(Given data)

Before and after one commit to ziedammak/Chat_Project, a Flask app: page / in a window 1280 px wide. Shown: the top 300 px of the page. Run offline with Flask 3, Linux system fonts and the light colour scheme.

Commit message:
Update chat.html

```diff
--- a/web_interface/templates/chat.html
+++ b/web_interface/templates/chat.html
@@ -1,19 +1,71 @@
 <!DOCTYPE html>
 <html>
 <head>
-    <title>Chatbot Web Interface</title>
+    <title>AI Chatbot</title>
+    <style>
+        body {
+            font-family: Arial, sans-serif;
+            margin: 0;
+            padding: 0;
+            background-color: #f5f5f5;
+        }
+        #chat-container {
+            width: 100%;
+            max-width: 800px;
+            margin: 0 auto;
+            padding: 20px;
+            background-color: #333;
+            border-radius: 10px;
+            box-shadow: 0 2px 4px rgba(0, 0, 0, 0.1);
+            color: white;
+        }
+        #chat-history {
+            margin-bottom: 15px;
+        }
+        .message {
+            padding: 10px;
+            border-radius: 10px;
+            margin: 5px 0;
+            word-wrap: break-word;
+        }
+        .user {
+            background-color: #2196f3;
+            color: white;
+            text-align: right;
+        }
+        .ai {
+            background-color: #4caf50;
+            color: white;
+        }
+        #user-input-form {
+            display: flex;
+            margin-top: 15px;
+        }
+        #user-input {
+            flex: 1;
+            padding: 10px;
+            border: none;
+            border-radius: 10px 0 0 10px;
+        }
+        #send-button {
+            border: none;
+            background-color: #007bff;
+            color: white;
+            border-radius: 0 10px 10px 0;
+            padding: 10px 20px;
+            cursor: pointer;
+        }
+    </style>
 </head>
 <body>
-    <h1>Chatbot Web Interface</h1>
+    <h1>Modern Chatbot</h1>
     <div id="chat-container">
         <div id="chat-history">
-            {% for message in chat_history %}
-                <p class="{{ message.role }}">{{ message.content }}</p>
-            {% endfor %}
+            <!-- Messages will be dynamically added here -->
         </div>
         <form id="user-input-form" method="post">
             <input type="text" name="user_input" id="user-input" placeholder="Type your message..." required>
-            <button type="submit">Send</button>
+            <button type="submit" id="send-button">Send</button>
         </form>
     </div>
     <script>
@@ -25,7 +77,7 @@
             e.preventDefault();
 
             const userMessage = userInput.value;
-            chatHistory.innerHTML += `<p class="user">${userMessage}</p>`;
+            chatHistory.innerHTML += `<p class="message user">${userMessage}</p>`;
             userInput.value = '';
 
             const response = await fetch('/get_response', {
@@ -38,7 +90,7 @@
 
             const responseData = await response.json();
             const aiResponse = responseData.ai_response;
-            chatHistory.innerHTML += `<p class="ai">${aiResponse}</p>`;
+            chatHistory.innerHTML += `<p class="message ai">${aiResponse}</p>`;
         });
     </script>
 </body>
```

(End Given data)

* Exercise: The records must be reproduced in full. Nothing should differ.

* Task answer:
Before and after one commit to ziedammak/Chat_Project, a Flask app: page / in a window 1280 px wide. Shown: the top 300 px of the page. Run offline with Flask 3, Linux system fonts and the light colour scheme.

Commit message:
Update chat.html

```diff
--- a/web_interface/templates/chat.html
+++ b/web_interface/templates/chat.html
@@ -1,19 +1,71 @@
 <!DOCTYPE html>
 <html>
 <head>
-    <title>Chatbot Web Interface</title>
+    <title>AI Chatbot</title>
+    <style>
+        body {
+            font-family: Arial, sans-serif;
+            margin: 0;
+            padding: 0;
+            background-color: #f5f5f5;
+        }
+        #chat-container {
+            width: 100%;
+            max-width: 800px;
+            margin: 0 auto;
+            padding: 20px;
+            background-color: #333;
+            border-radius: 10px;
+            box-shadow: 0 2px 4px rgba(0, 0, 0, 0.1);
+            color: white;
+        }
+        #chat-history {
+            margin-bottom: 15px;
+        }
+        .message {
+            padding: 10px;
+            border-radius: 10px;
+            margin: 5px 0;
+            word-wrap: break-word;
+        }
+        .user {
+            background-color: #2196f3;
+            color: white;
+            text-align: right;
+        }
+        .ai {
+            background-color: #4caf50;
+            color: white;
+        }
+        #user-input-form {
+            display: flex;
+            margin-top: 15px;
+        }
+        #user-input {
+            flex: 1;
+            padding: 10px;
+            border: none;
+            border-radius: 10px 0 0 10px;
+        }
+        #send-button {
+            border: none;
+            background-color: #007bff;
+            color: white;
+            border-radius: 0 10px 10px 0;
+            padding: 10px 20px;
+            cursor: pointer;
+        }
+    </style>
 </head>
 <body>
-    <h1>Chatbot Web Interface</h1>
+    <h1>Modern Chatbot</h1>
     <div id="chat-container">
         <div id="chat-history">
-            {% for message in chat_history %}
-                <p class="{{ message.role }}">{{ message.content }}</p>
-            {% endfor %}
+            <!-- Messages will be dynamically added here -->
         </div>
         <form id="user-input-form" method="post">
             <input type="text" name="user_input" id="user-input" placeholder="Type your message..." required>
-            <button type="submit">Send</button>
+            <button type="submit" id="send-button">Send</button>
         </form>
     </div>
     <script>
@@ -25,7 +77,7 @@
             e.preventDefault();
 
             const userMessage = userInput.value;
-            chatHistory.innerHTML += `<p class="user">${userMessage}</p>`;
+            chatHistory.innerHTML += `<p class="message user">${userMessage}</p>`;
             userInput.value = '';
 
             const response = await fetch('/get_response', {
@@ -38,7 +90,7 @@
 
             const responseData = await response.json();
             const aiResponse = responseData.ai_response;
-            chatHistory.innerHTML += `<p class="ai">${aiResponse}</p>`;
+            chatHistory.innerHTML += `<p class="message ai">${aiResponse}</p>`;
         });
     </script>
 </body>
```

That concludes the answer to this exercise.